The U.S. Department of Justice Department announced a settlement with Franciscan St. James Health (St. James), requiring that patients and companions who are deaf or hard of hearing receive sign language interpreters and other services necessary to ensure effective communication, in compliance with Title III of the Americans with Disabilities Act (ADA). Under the agreement, St. James will pay $70,000 in damages to a patient who is deaf who was allegedly denied a sign language…
In March, we reported on a landmark consent decree that settled the first lawsuit filed by the U.S. Department of Justice alleging that a corporate website failed to meet standards for accessibility established by Title III the Americans with Disabilities Act (ADA). Now, the U.S. Department of Education’s Office of Civil Rights (OCR) has announced an agreement to resolve an exhaustive, 19-month investigation of website accessibility compliance in a public education setting under Title II…

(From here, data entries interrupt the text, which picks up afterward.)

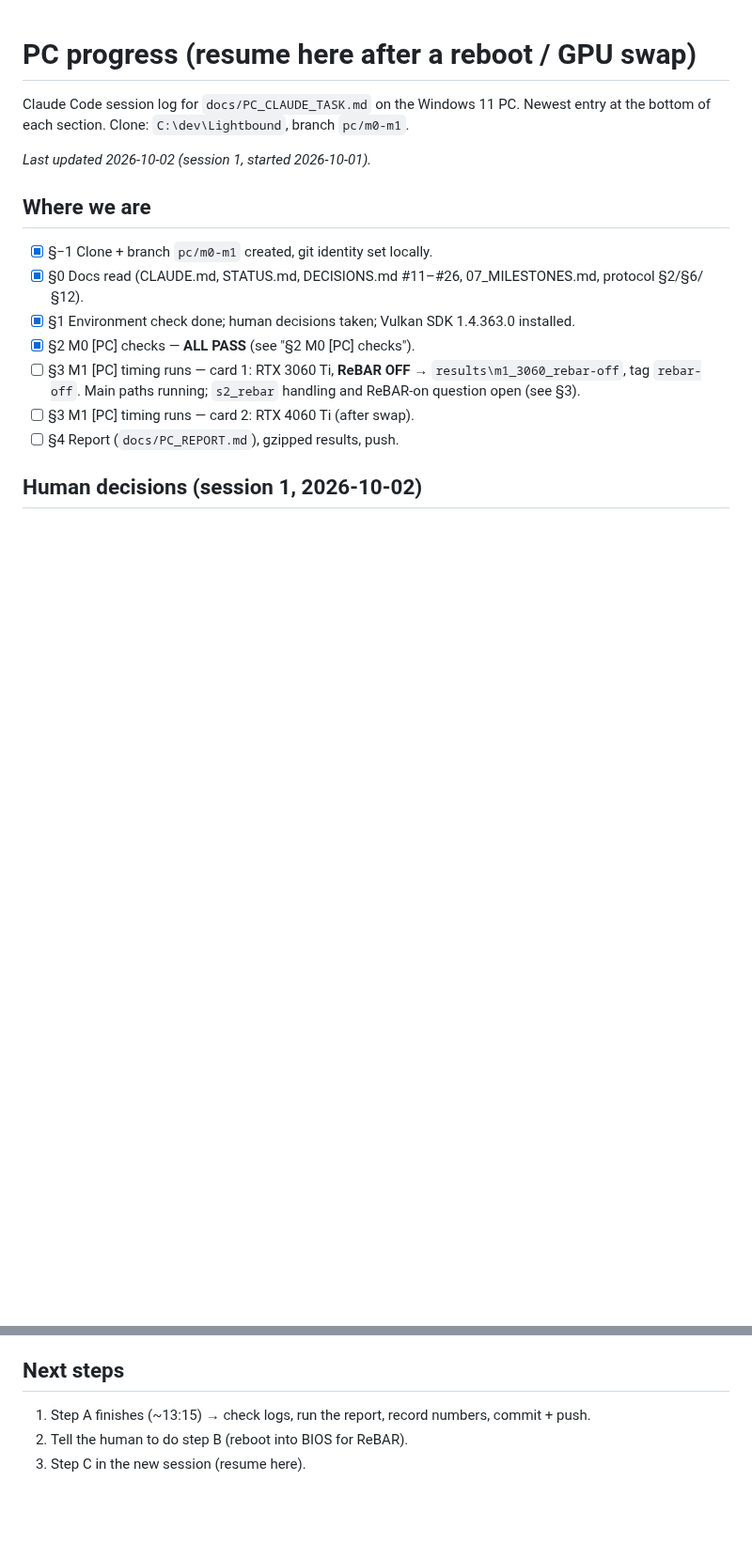
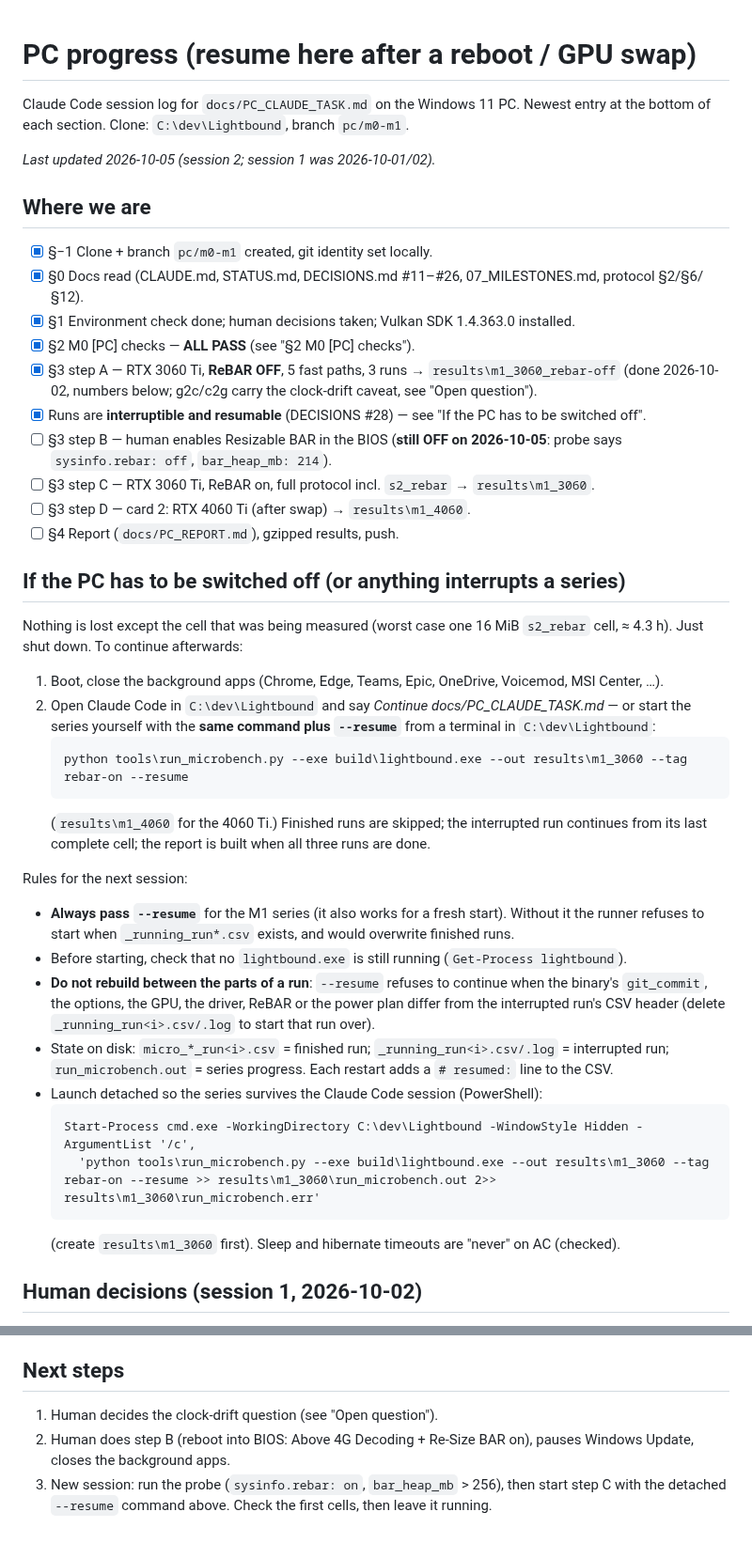
Before and after one commit to jttarigan/Lightbound, a Markdown page: docs/PC_PROGRESS.md, 2 parts joined by grey strips. Shown at 94% size. GitHub-like rendering; blank space fills up the shorter version.

````diff
--- a/docs/PC_PROGRESS.md
+++ b/docs/PC_PROGRESS.md
@@ -3,7 +3,7 @@
 Claude Code session log for `docs/PC_CLAUDE_TASK.md` on the Windows 11 PC. Newest entry at the
 bottom of each section. Clone: `C:\dev\Lightbound`, branch `pc/m0-m1`.
 
-_Last updated 2026-10-02 (session 1, started 2026-10-01)._
+_Last updated 2026-10-05 (session 2; session 1 was 2026-10-01/02)._
 
 ## Where we are
 
@@ -11,10 +11,44 @@ _Last updated 2026-10-02 (session 1, started 2026-10-01)._
 - [x] §0 Docs read (CLAUDE.md, STATUS.md, DECISIONS.md #11–#26, 07_MILESTONES.md, protocol §2/§6/§12).
 - [x] §1 Environment check done; human decisions taken; Vulkan SDK 1.4.363.0 installed.
 - [x] §2 M0 [PC] checks — **ALL PASS** (see "§2 M0 [PC] checks").
-- [ ] §3 M1 [PC] timing runs — card 1: RTX 3060 Ti, **ReBAR OFF** → `results\m1_3060_rebar-off`,
-      tag `rebar-off`. Main paths running; `s2_rebar` handling and ReBAR-on question open (see §3).
-- [ ] §3 M1 [PC] timing runs — card 2: RTX 4060 Ti (after swap).
+- [x] §3 step A — RTX 3060 Ti, **ReBAR OFF**, 5 fast paths, 3 runs → `results\m1_3060_rebar-off`
+      (done 2026-10-02, numbers below; g2c/c2g carry the clock-drift caveat, see "Open question").
+- [x] Runs are **interruptible and resumable** (DECISIONS #28) — see "If the PC has to be switched off".
+- [ ] §3 step B — human enables Resizable BAR in the BIOS (**still OFF on 2026-10-05**: probe says
+      `sysinfo.rebar: off`, `bar_heap_mb: 214`).
+- [ ] §3 step C — RTX 3060 Ti, ReBAR on, full protocol incl. `s2_rebar` → `results\m1_3060`.
+- [ ] §3 step D — card 2: RTX 4060 Ti (after swap) → `results\m1_4060`.
 - [ ] §4 Report (`docs/PC_REPORT.md`), gzipped results, push.
+
+## If the PC has to be switched off (or anything interrupts a series)
+
+Nothing is lost except the cell that was being measured (worst case one 16 MiB `s2_rebar` cell,
+≈ 4.3 h). Just shut down. To continue afterwards:
+
+1. Boot, close the background apps (Chrome, Edge, Teams, Epic, OneDrive, Voicemod, MSI Center, …).
+2. Open Claude Code in `C:\dev\Lightbound` and say *Continue docs/PC_CLAUDE_TASK.md* — or start the
+   series yourself with the **same command plus `--resume`** from a terminal in `C:\dev\Lightbound`:
+   ```
+   python tools\run_microbench.py --exe build\lightbound.exe --out results\m1_3060 --tag rebar-on --resume
+   ```
+   (`results\m1_4060` for the 4060 Ti.) Finished runs are skipped; the interrupted run continues
+   from its last complete cell; the report is built when all three runs are done.
+
+Rules for the next session:
+- **Always pass `--resume`** for the M1 series (it also works for a fresh start). Without it the
+  runner refuses to start when `_running_run*.csv` exists, and would overwrite finished runs.
+- Before starting, check that no `lightbound.exe` is still running (`Get-Process lightbound`).
+- **Do not rebuild between the parts of a run**: `--resume` refuses to continue when the binary's
+  `git_commit`, the options, the GPU, the driver, ReBAR or the power plan differ from the
+  interrupted run's CSV header (delete `_running_run<i>.csv/.log` to start that run over).
+- State on disk: `micro_*_run<i>.csv` = finished run; `_running_run<i>.csv/.log` = interrupted run;
+  `run_microbench.out` = series progress. Each restart adds a `# resumed:` line to the CSV.
+- Launch detached so the series survives the Claude Code session (PowerShell):
+  ```
+  Start-Process cmd.exe -WorkingDirectory C:\dev\Lightbound -WindowStyle Hidden -ArgumentList '/c',
+    'python tools\run_microbench.py --exe build\lightbound.exe --out results\m1_3060 --tag rebar-on --resume >> results\m1_3060\run_microbench.out 2>> results\m1_3060\run_microbench.err'
+  ```
+  (create `results\m1_3060` first). Sleep and hibernate timeouts are "never" on AC (checked).
 
 ## Human decisions (session 1, 2026-10-02)
 
@@ -116,6 +190,8 @@ Not planned (gap to note in the report): `s2_rebar` with ReBAR off, and ReBAR-of
 Risk for the multi-day runs: Windows Update auto-restart — the human should pause updates.
 
 ## Next steps
-1. Step A finishes (~13:15) → check logs, run the report, record numbers, commit + push.
-2. Tell the human to do step B (reboot into BIOS for ReBAR).
-3. Step C in the new session (resume here).
+1. Human decides the clock-drift question (see "Open question").
+2. Human does step B (reboot into BIOS: Above 4G Decoding + Re-Size BAR on), pauses Windows
+   Update, closes the background apps.
+3. New session: run the probe (`sysinfo.rebar: on`, `bar_heap_mb` > 256), then start step C with
+   the detached `--resume` command above. Check the first cells, then leave it running.
````
Also changed, not shown: other parts of docs/PC_PROGRESS.md (+41 -1 lines), results/m1_3060_rebar-off/report/fig1_microbench.png (added), results/m1_3060_rebar-off/report/fig1_modes.png (added), 13 other files.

The Department of Justice (DOJ) has announced that it has entered into a landmark consent decree resolving its first lawsuit brought under the Americans with Disabilities Act centered on the accessibility of corporate websites and mobile applications. Under the decree in National Federation of the Blind, et al. and United States v. HRB Digital LLC, et al., H&R Block agreed to make its website, tax filing utility, and mobile applications conform to the Web Content…
On September 24, 2013, the New York City Council unanimously approved legislation that requires most New York City employers to provide reasonable accommodation for an employee’s pregnancy, childbirth or related medical conditions. While the legislation must be approved by the Mayor to become law, the City Council passed the measure by a seemingly veto-proof 47-0 vote.  The law takes effect 120 days after the Mayor approves the measure or the City Council overrides the Mayor’s…
On July 11, 2013, the U.S. Access Board and the ADA National Network will host a free webinar providing a “walk thru” of the Web Content Accessibility Guidelines (WCAG), also known as WCAG 2.0.  The WCAG are published and maintained by the World Wide Web Consortium (W3C) and are the internationally recognized standards for web accessibility. As we mentioned in a previous blog post, the U.S. Department of Justice (DOJ) plans to issue proposed regulations…